Peoplestown Homeowners Get Meetings with Mayor Reed after Holding Sit-In
(APN) ATLANTA — Residents fighting to save their homes in Peoplestown held a sit-in at City of Atlanta Mayor Kasim Reed’s office on November 04, 2015. As a result of their action, they have a series of back-to-back meetings scheduled with Mayor Reed for December 01, 2015.
As Atlanta Progressive News previously has reported, Tanya Washington, and Robert and Bertha Darden are determined not to be forced out of their homes to make way for a water detention pond conceived by the City as a solution to flooding in the area.
They are neighbors of 93-year-old community leader Mattie Jackson, whom the mayor promised would not be removed from her home on the same block, after weeks of protesting and other actions.
Many other neighbors have already accepted settlements and moved out. Some homes have already been demolished.
“We are not holdouts; the City is the holdout, holding out on doing the right thing, the same right thing that the Mayor decided he could do for Ms. Mattie Jackson. Ms. Mattie Jackson deserves to stay in her home and so do the rest of us,” Washington said during a press conference on the steps of City Hall.
Washington says her house has never flooded in 91 years, and that the concession made to Jackson shows that the Watershed Department’s plan for the pond is flexible.
In fact, according to an email Washington received from Atlanta City Council member Carla Smith (District 1), the department considered twenty-three alternative plans, none of which were adopted.
Washington is concerned the process has not been transparent, as those potential plans were never revealed during public meetings.
Washington and the Dardens have not heard from the mayor since he saved Jackson’s home. At that time, the other residents were denied a meeting because they demanded to meet together, not individually.
Washington again requested a meeting on October 26, 2015. She says she followed up with phone calls and drop-ins to the office.
When Washington and the Dardens led thirty supporters to Reed’s office for the sit-in, they again demanded to schedule one meeting for all the residents.
Katrina Taylor-Parks, Reed’s deputy chief of staff, initially told the homeowners that privacy rules disallowed the mayor from meeting with more than one party at a time.
“We are doing our job to make sure your business is not public and not compromised,” she said.
“The privacy interests of which you speak are mine to waive, or Mr. Darden’s to waive,” Washington countered.

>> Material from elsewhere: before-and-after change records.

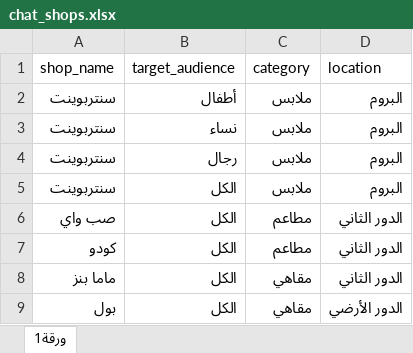
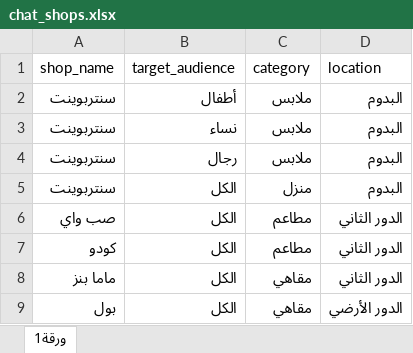
Before and after one commit to sskkyy3919-pixel/chatbot, an Excel workbook: chat_shops.xlsx, sheet ورقة1, drawn as a sheet; values as stored, in another font and other column widths than the file's, no borders; the diff names each change by its address in the sheet, - before the commit and + after, or states it on an @@ line.

Commit message:
Add files via upload

```diff
--- a/chat_shops.xlsx (sheet ورقة1)
+++ b/chat_shops.xlsx (sheet ورقة1)
-D2:D5 (location): البروم
+D2:D5 (location): البدوم
-C5 (category): ملابس
+C5 (category): منزل
```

Parks-Taylor then claimed that the group didn’t have the solidarity it appeared to.
“People get together in a group and, for lack of a better term, they may be intimidated by the group. One on one they are telling us different things,” she said.
After three hours, they came to an agreement.
On December 01, 2015, the homeowners will have separate meetings back to back. They can confer with each other between the meetings, and if they send an email with a list of everyone they wish to have present in their meeting, their request might be granted.
“We’re not afraid to discuss personal matters as a group. The City does not want that type of meeting because they are not interested in saving the homes,” Mr. Darden told Atlanta Progressive News.
“On December first, we’re not going in there to talk numbers,” he told Washington, meaning that he and his wife are not willing to settle for any amount.
“Divide and conquer strategies only work if we can be convinced to take different positions. But we’re going in with a shared agenda,” Washington said.